Somebody from the front office invariably arrives, most often with an envelope or to collect an envelope. The envelopes have tickets and tickets are currency in Kilroy’s life as the host of hosts. His convertible Mercedes car belonged to Tom Jones and Tom is still a pal: Gene is more Vegas than Vegas.
The deals take place in the lounge or at a regular restaurant booth. He arranges credit lines, he arranges tickets for shows — he is still the Facilitator. He drops it all when Ali comes to town and then they talk.
“It was not always presidents and kings. We sat and ate with killers and beggars. Ali visited hundreds of hospitals and nobody ever knew about that. There was this one kid, one time; he was dying of cancer. Ali went to see him and then before a fight I heard the kid’s condition was getting bad. I told Ali and we went to see this kid again. He’s going to die.
So Ali gets real close, I’m there too. This kid tells Ali what he’s going to do in heaven. He says: ‘I’m going to tell God that I know you.’ He died soon after. You see, it was always like a dream. A dream that one day I would wake from. That’s just what it was like.”
In Kilroy’s company it often feels the same way.
I remember Kilroy standing to leave the MGM lounge one night after Oscar De La Hoya beat Arturo Gatti. He paused at the lounge’s golden private elevators, placed the phone against his bulky shoulder. He was with Tony Curtis, another ancient and loyal friend, but he turned to me and said: “There is nothing left to see and being with Ali burnt me out for life.”
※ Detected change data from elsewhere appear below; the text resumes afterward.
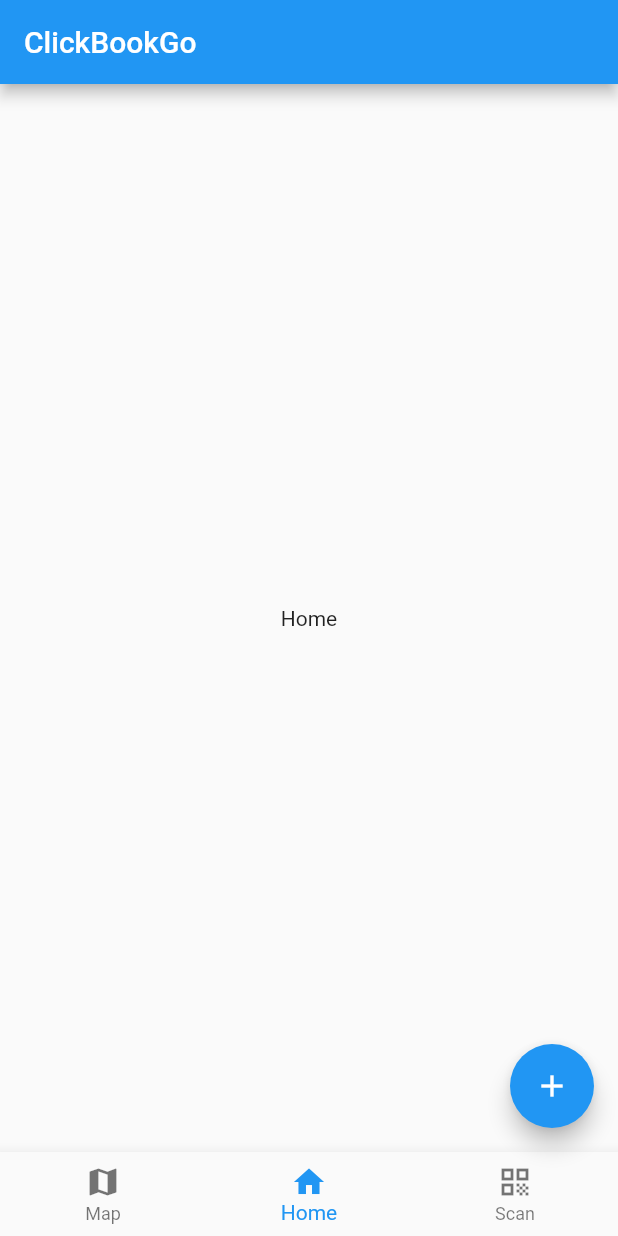
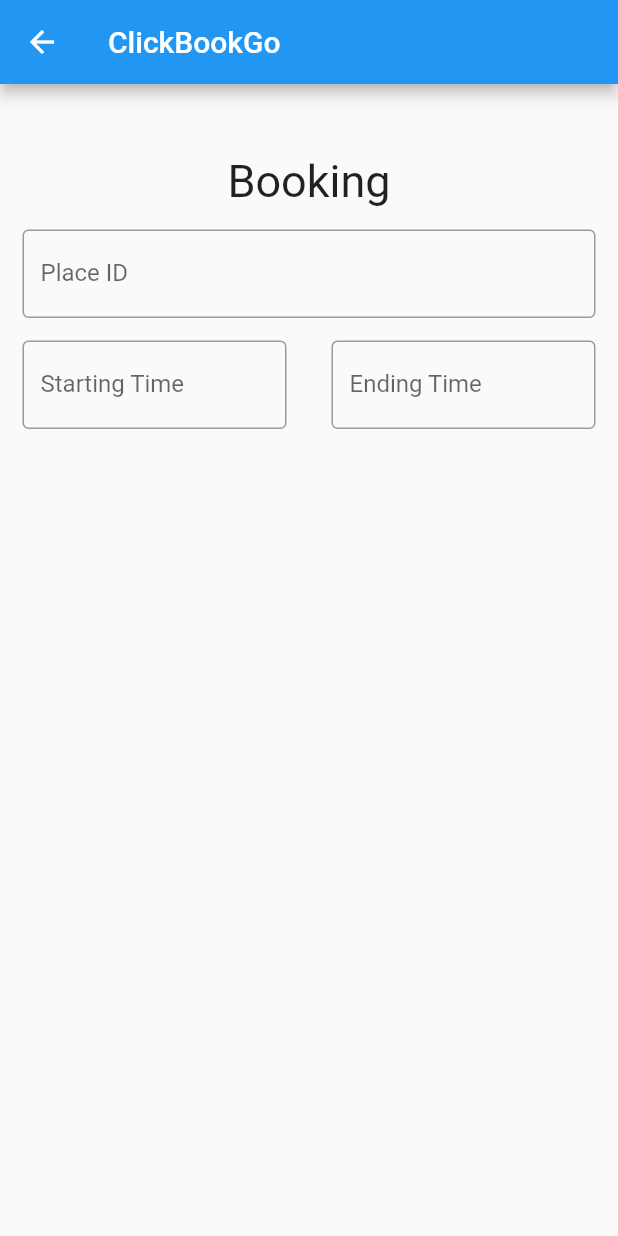
Before and after one commit to YavuzErkal/bookify, a Flutter app: the screen it shows after launch, after a tap on "Login", after a tap on the "add" icon, on a phone screen of 412 x 824 dp. Run offline on Flutter 3.47's test engine with Material 2 defaults, Android fonts, the phone set to English and light mode, and no system bars.

Commit message:
First version of Full Booking screen

```diff
--- /dev/null
+++ b/bookify/lib/screens/fullBooking.dart
@@ -0,0 +1,91 @@
+import 'package:flutter/material.dart';
+
+import 'layout.dart';
+
+class FullBooking extends StatefulWidget{
+  @override
+  _FullBookingState createState() => _FullBookingState();
+}
+
+class _FullBookingState extends State<FullBooking>{
+  @override
+  Widget build(BuildContext context) {
+    return Scaffold(
+      appBar: AppBar(
+        title: Text("ClickBookGo"),
+      ),
+      body: Container(
+        child: Column(
+          children: [
+            Container(  //Name Row
+                margin: const EdgeInsets.only(top: 32),
+                //place id Heading+enter field container
+                child: Column(
+                  children: [
+                    Container(
+                      child: Padding(
+                        padding: const EdgeInsets.only(left:15.0,right: 15.0,top:15,bottom: 0),
+                        child: Text(
+                          "Booking",
+                          style: TextStyle(fontSize: 30.0),
+                        ),
+                      ),
+                    ),
+                    Padding(
+                      padding: const EdgeInsets.only(left:15.0,right: 15.0,top:15,bottom: 0),
+                      //padding: EdgeInsets.symmetric(horizontal: 15),
+                      child: TextField(
+                        decoration: InputDecoration(
+                            border: OutlineInputBorder(),
+                            labelText: 'Place ID',
+                            hintText: 'Enter your place ID'),
+                      ),
+                    ),
+
+                    Container(
+                    child: Row(
+                      mainAxisSize: MainAxisSize.min,
+                      children: [
+                        Expanded(
+                        child: Padding(
+                          padding: const EdgeInsets.only(left:15.0,right: 15.0,top:15,bottom: 0),
+                          child: TextField(
+                            decoration: InputDecoration(
+                                border: OutlineInputBorder(),
+                                labelText: 'Starting Time',
+                                hintText: 'Enter your desired starting time'),
+                          ),
+                        ),
+                        ),
+                        /*Expanded(
+                          child: Padding(
+                            padding: const EdgeInsets.only(left:0,right: 0,top:15,bottom: 0),
+                            child: Text(
+                                  "-"
+                              ),
+                            ),
+                          ),*/
+                        Expanded(
+                          child: Padding(
+                            padding: const EdgeInsets.only(left:15.0,right: 15.0,top:15,bottom: 0),
+                            child: TextField(
+                              decoration: InputDecoration(
+                                  border: OutlineInputBorder(),
+                                  labelText: 'Ending Time',
+                                  hintText: 'Enter your desired ending time'),
+                            ),
+                          ),
+                        ),
+                      ],
+                    ),
+                    ),
+                  ],
+                )
+            ),
+            //Place ID
+          ],
+        )
+      ),
+    );
+  }
+}
--- a/bookify/lib/screens/layout.dart
+++ b/bookify/lib/screens/layout.dart
@@ -1,3 +1,4 @@
+import 'package:bookify/screens/fullBooking.dart';
 import 'package:flutter/material.dart';
 
 import 'dummy.dart';
@@ -55,7 +56,8 @@ class _LayoutState extends State<Layout> {
       floatingActionButton: FloatingActionButton(
           child: Icon(Icons.add),
           onPressed: () {
-
+            Navigator.push(
+                context, MaterialPageRoute(builder: (_) => FullBooking()));
           }),
     );
   }
```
The executive lift door opened, they stepped in, and I was in the lounge again on my own. I ordered a triple vodka that time and scribbled down a few more Gene Kilroy tales on a sodden napkin.